I really got the feeling that the Oregon players and coaches take last year's 7-6 record, capped by a 38-17 loss to Wake Forest in the Seattle Bowl, as a matter that not only requires serious introspection, but a new attitude and renewed commitment. It was from this more subdued mood, this more open humility that I detected a steady resolve emerging. Call it a quiet affirmation.

"You have to earn respect," said Bellotti. "We're back, in my estimation, in the earning mode or working mode. I think it's very important this year that we play with an attitude, that we play with a chip on our shoulder, that we become the hunter. We've been the hunted for a couple of years and as such maybe loss a little bit of the stay hungry attitude that we had developed over the course of many seasons."

What Oregon has developed over the course of many seasons is a quality program.

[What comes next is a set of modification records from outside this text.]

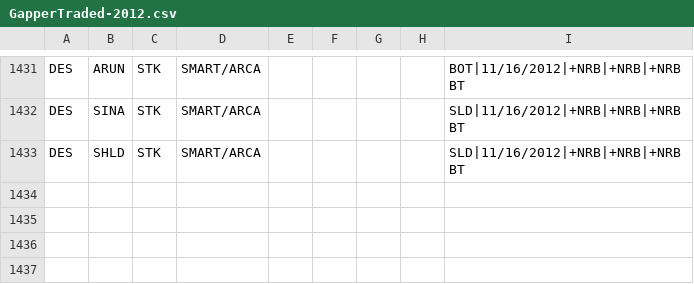
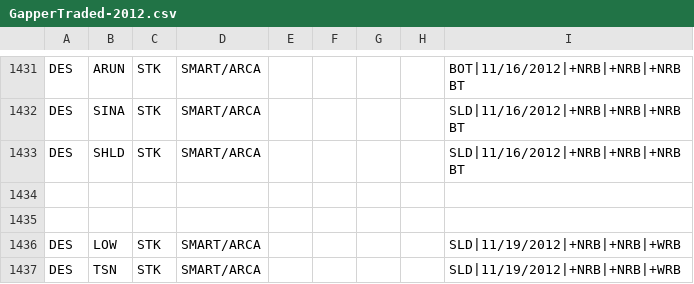
Before and after one commit to trade-manager/trade-manager, a CSV file: db/GapperTraded-2012.csv, drawn as a sheet; only a part is shown, gaps mark what is left out.

```diff
--- a/db/GapperTraded-2012.csv
+++ b/db/GapperTraded-2012.csv
@@ -1433 +1433,5 @@ DES,SINA,STK,SMART/ARCA,,,,,SLD|11/16/2012|+NRB|+NRB|+NRBBT
 DES,SHLD,STK,SMART/ARCA,,,,,SLD|11/16/2012|+NRB|+NRB|+NRBBT
+
+
+DES,LOW,STK,SMART/ARCA,,,,,SLD|11/19/2012|+NRB|+NRB|+WRB
+DES,TSN,STK,SMART/ARCA,,,,,SLD|11/19/2012|+NRB|+NRB|+WRB
```
Also changed, not shown: 2 other files.
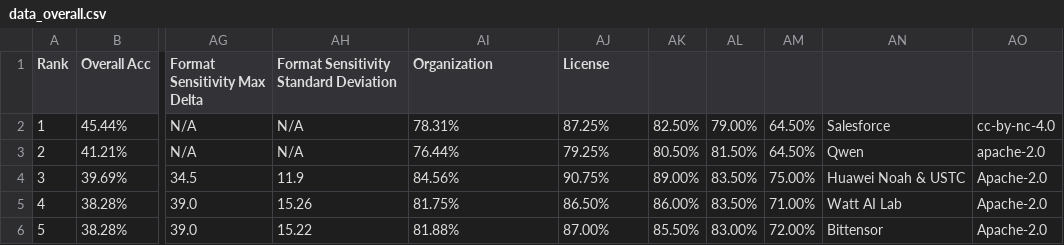
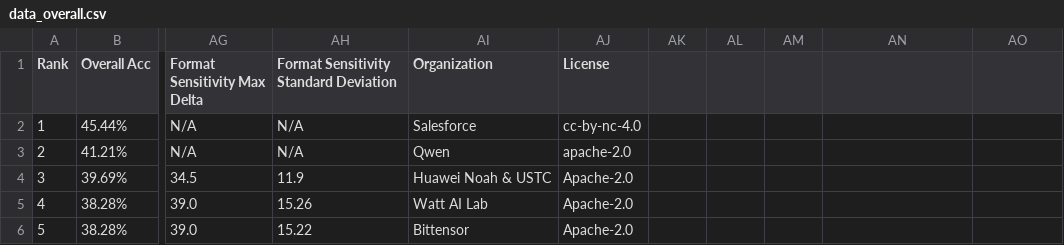
Before and after one commit to aaronwu901225main/pythonic-function-calling-data, a CSV file: berkeley-function-call-leaderboard/BFCL_v4_ENG_v1_ZHTW_Response&Score/v4_ENG_v1_ZHTW_score/data_overall.csv, drawn as a sheet; only a part is shown, gaps mark what is left out; the diff covers the shown part only; the diff names each change by its address in the sheet, - before the commit and + after, or states it on an @@ line.

Commit message:
更新排行榜 CSV，新增模型資料及其相關性能指標

```diff
--- a/berkeley-function-call-leaderboard/BFCL_v4_ENG_v1_ZHTW_Response&Score/v4_ENG_v1_ZHTW_score/data_overall.csv
+++ b/berkeley-function-call-leaderboard/BFCL_v4_ENG_v1_ZHTW_Response&Score/v4_ENG_v1_ZHTW_score/data_overall.csv
-AI2 (Organization): 78.31%
+AI2 (Organization): Salesforce
-AJ2 (License): 87.25%
+AJ2 (License): cc-by-nc-4.0
-AK2: 82.50%
+AK2: (empty)
-AL2: 79.00%
+AL2: (empty)
-AM2:AM3: 64.50%
+AM2:AM3: (empty)
-AN2: Salesforce
+AN2: (empty)
-AO2: cc-by-nc-4.0
+AO2: (empty)
-AI3 (Organization): 76.44%
+AI3 (Organization): Qwen
-AJ3 (License): 79.25%
+AJ3 (License): apache-2.0
-AK3: 80.50%
+AK3: (empty)
-AL3: 81.50%
+AL3: (empty)
-AN3: Qwen
+AN3: (empty)
-AO3: apache-2.0
+AO3: (empty)
-AI4 (Organization): 84.56%
+AI4 (Organization): Huawei Noah & USTC
-AJ4 (License): 90.75%
+AJ4 (License): Apache-2.0
-AK4: 89.00%
+AK4: (empty)
-AL4:AL5: 83.50%
+AL4:AL5: (empty)
-AM4: 75.00%
+AM4: (empty)
-AN4: Huawei Noah & USTC
+AN4: (empty)
-AO4:AO6: Apache-2.0
+AO4:AO6: (empty)
-AI5 (Organization): 81.75%
+AI5 (Organization): Watt AI Lab
-AJ5 (License): 86.50%
+AJ5 (License): Apache-2.0
-AK5: 86.00%
+AK5: (empty)
-AM5: 71.00%
+AM5: (empty)
-AN5: Watt AI Lab
+AN5: (empty)
-AI6 (Organization): 81.88%
+AI6 (Organization): Bittensor
-AJ6 (License): 87.00%
+AJ6 (License): Apache-2.0
-AK6: 85.50%
+AK6: (empty)
-AL6: 83.00%
+AL6: (empty)
-AM6: 72.00%
+AM6: (empty)
-AN6: Bittensor
+AN6: (empty)
```
Also changed, not shown: 49 edited cells elsewhere in this file.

Everything from the coaching staff to the facilities to the graduation rates to the team's performance on the field would indicate that the Ducks have achieved the highest possible quality rating. And, the fact is quality teams may have off seasons, bumps in the road or whatever you want to call it, but don't plunge into seven years of famine following one substandard year. I think people who believe Oregon's best football years are behind them will be pleasantly surprised this year. Sure, the Ducks may not win the conference championship or finish in the Top 10 in the nation, but I expect them to improve over last year, and yes, attend their seventh consecutive bowl game. Part of improving over last year is first knowing what went wrong and then having the tools and coaching staff necessary to fix it.

"I think it was just a little bit too easy in the first half of the season," said Bellotti speaking of last year. "We did what we needed to. We won a couple of close games. We were 6-0, ranked 6th in the nation. We had a quarterback first or second in the nation in passing efficiency and it just seemed like it was going to roll along. And then, when adversity hit, we didn't have the wherewithal to stop it. I just sensed that we needed greater personal commitment, maybe greater team toughness."

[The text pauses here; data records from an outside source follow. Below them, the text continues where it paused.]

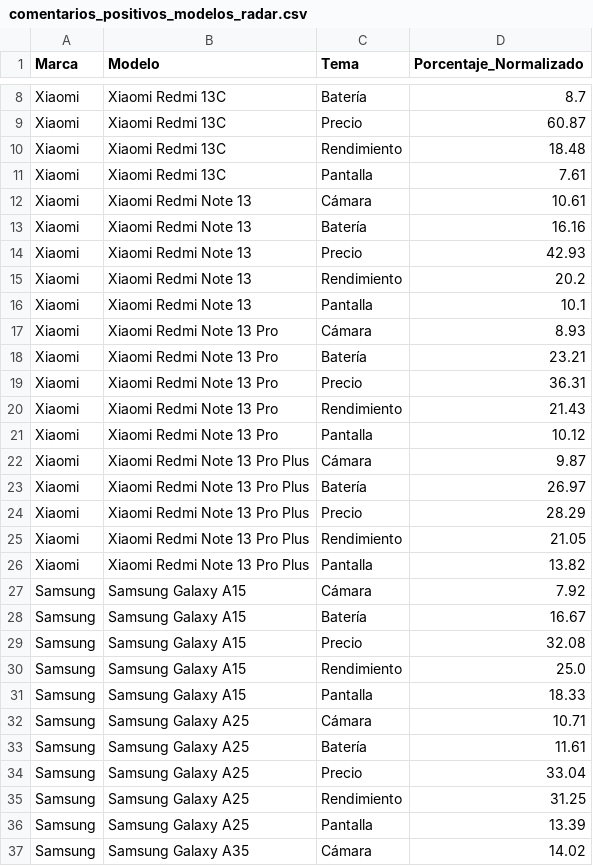
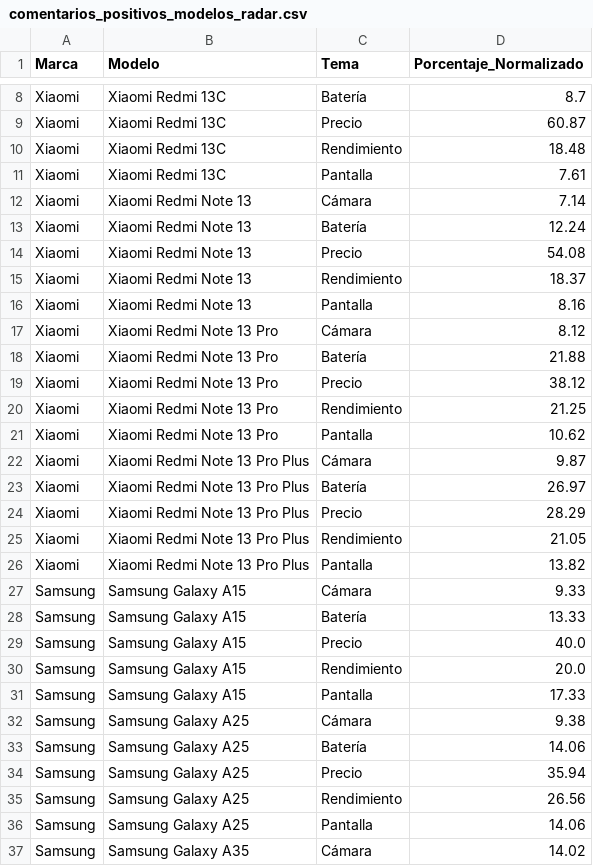
Before and after one commit to Juanpa21012/NLP-Sentiment-Analysis-of-Smartphone-Brands-Using-Web-Scrapping, a CSV file: Analisis de Sentimientos/comentarios_positivos_modelos_radar.csv, drawn as a sheet; only a part is shown, gaps mark what is left out; the diff covers the shown part only.

```diff
--- a/Analisis de Sentimientos/comentarios_positivos_modelos_radar.csv
+++ b/Analisis de Sentimientos/comentarios_positivos_modelos_radar.csv
@@ -11,12 +11,12 @@ Xiaomi,Xiaomi Redmi 13C,Rendimiento,18.48
 Xiaomi,Xiaomi Redmi 13C,Pantalla,7.61
-Xiaomi,Xiaomi Redmi Note 13,Cámara,10.61
-Xiaomi,Xiaomi Redmi Note 13,Batería,16.16
-Xiaomi,Xiaomi Redmi Note 13,Precio,42.93
-Xiaomi,Xiaomi Redmi Note 13,Rendimiento,20.2
-Xiaomi,Xiaomi Redmi Note 13,Pantalla,10.1
-Xiaomi,Xiaomi Redmi Note 13 Pro,Cámara,8.93
-Xiaomi,Xiaomi Redmi Note 13 Pro,Batería,23.21
-Xiaomi,Xiaomi Redmi Note 13 Pro,Precio,36.31
-Xiaomi,Xiaomi Redmi Note 13 Pro,Rendimiento,21.43
-Xiaomi,Xiaomi Redmi Note 13 Pro,Pantalla,10.12
+Xiaomi,Xiaomi Redmi Note 13,Cámara,7.14
+Xiaomi,Xiaomi Redmi Note 13,Batería,12.24
+Xiaomi,Xiaomi Redmi Note 13,Precio,54.08
+Xiaomi,Xiaomi Redmi Note 13,Rendimiento,18.37
+Xiaomi,Xiaomi Redmi Note 13,Pantalla,8.16
+Xiaomi,Xiaomi Redmi Note 13 Pro,Cámara,8.12
+Xiaomi,Xiaomi Redmi Note 13 Pro,Batería,21.88
+Xiaomi,Xiaomi Redmi Note 13 Pro,Precio,38.12
+Xiaomi,Xiaomi Redmi Note 13 Pro,Rendimiento,21.25
+Xiaomi,Xiaomi Redmi Note 13 Pro,Pantalla,10.62
 Xiaomi,Xiaomi Redmi Note 13 Pro Plus,Cámara,9.87
@@ -26,12 +26,12 @@ Xiaomi,Xiaomi Redmi Note 13 Pro Plus,Rendimiento,21.05
 Xiaomi,Xiaomi Redmi Note 13 Pro Plus,Pantalla,13.82
-Samsung,Samsung Galaxy A15,Cámara,7.92
-Samsung,Samsung Galaxy A15,Batería,16.67
-Samsung,Samsung Galaxy A15,Precio,32.08
-Samsung,Samsung Galaxy A15,Rendimiento,25.0
-Samsung,Samsung Galaxy A15,Pantalla,18.33
-Samsung,Samsung Galaxy A25,Cámara,10.71
-Samsung,Samsung Galaxy A25,Batería,11.61
-Samsung,Samsung Galaxy A25,Precio,33.04
-Samsung,Samsung Galaxy A25,Rendimiento,31.25
-Samsung,Samsung Galaxy A25,Pantalla,13.39
+Samsung,Samsung Galaxy A15,Cámara,9.33
+Samsung,Samsung Galaxy A15,Batería,13.33
+Samsung,Samsung Galaxy A15,Precio,40.0
+Samsung,Samsung Galaxy A15,Rendimiento,20.0
+Samsung,Samsung Galaxy A15,Pantalla,17.33
+Samsung,Samsung Galaxy A25,Cámara,9.38
+Samsung,Samsung Galaxy A25,Batería,14.06
+Samsung,Samsung Galaxy A25,Precio,35.94
+Samsung,Samsung Galaxy A25,Rendimiento,26.56
+Samsung,Samsung Galaxy A25,Pantalla,14.06
 Samsung,Samsung Galaxy A35,Cámara,14.02
```
Also changed, not shown: 10 edited cells elsewhere in this file, Analisis de Sentimientos/comentarios_negativos_modelos_radar.csv, Analisis de Sentimientos/comentarios_negativos_radar.csv, 4 other files.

The Ducks are looking hard at the third quarters they played last year. Their opponents who were typically outscored in the first half (255-173) were able to make the necessary adjustments and outscore the Ducks in the third quarter (113-73). This swing in momentum often extended into the finish of the games particularly in the second half of the season.

"We actually have done a couple of studies just on the third quarter," said Bellotti. "What we've called, what defensive opponents have called, what occurred? We just need to finish. We really need to find how to finish games. That's a combination of mental toughness, trust and ultimate performance."

Say what you will, but the building blocks are there for Oregon. The Ducks return eight offensive starters and six defensive starters. This points to the fact that the Ducks were a relatively young team last year. The additional year of experience brings a new level of maturity to this squad that could steel their resolve and deliver the toughness Bellotti is asking for. Furthermore, Oregon's strength would appear to be at the line of scrimmage, both sides. All five starting offensive linemen return and there is a sixth letterman returning on the squad. On the defensive side of the line the Ducks return league standouts Haloti Ngata and Igor Olshandsky. In addition, Junior Siavii, Robby Valenzuela and Quinn Dorsey have all seen significant action. A bevy of emerging talent including Devan Long, Darius Sanders and Chris Solomona joins these players.

"The most solid part of the team is both the lines of scrimmage,' said Bellotti. "Both groups should be very strong and very good and hopefully that initiates the level of play that we want. We have a chance (on the offensive line) to put big bodies on the field that are experienced and play pretty well. That gives your offense a chance for success when the game starts at the line of scrimmage."

Remember, the offensive line has to practice against the defensive line and vice-versa. It is unusual to have both lines so highly competent in the same year. It may be following fall camp they may never find any opposing lines that can give them any more competition than their own teammates.

Everyone wants to talk quarterback controversy at Oregon. The truth may be that this position is also a strength of the team. Bellotti acknowledged that quarterbacks, senior Jason Fife and sophomore Kellen Clemens, are "equal." He also said that he didn't know when one would emerge as the starter. It could be in fall camp, in the first game or in the middle of the season. Bellotti also didn't rule out splitting playing time between both quarterbacks throughout the year. The fact that Bellotti has two quality quarterbacks to choose from bodes well for the team particularly given what Bellotti had to say about Fife who started all regular season games last year.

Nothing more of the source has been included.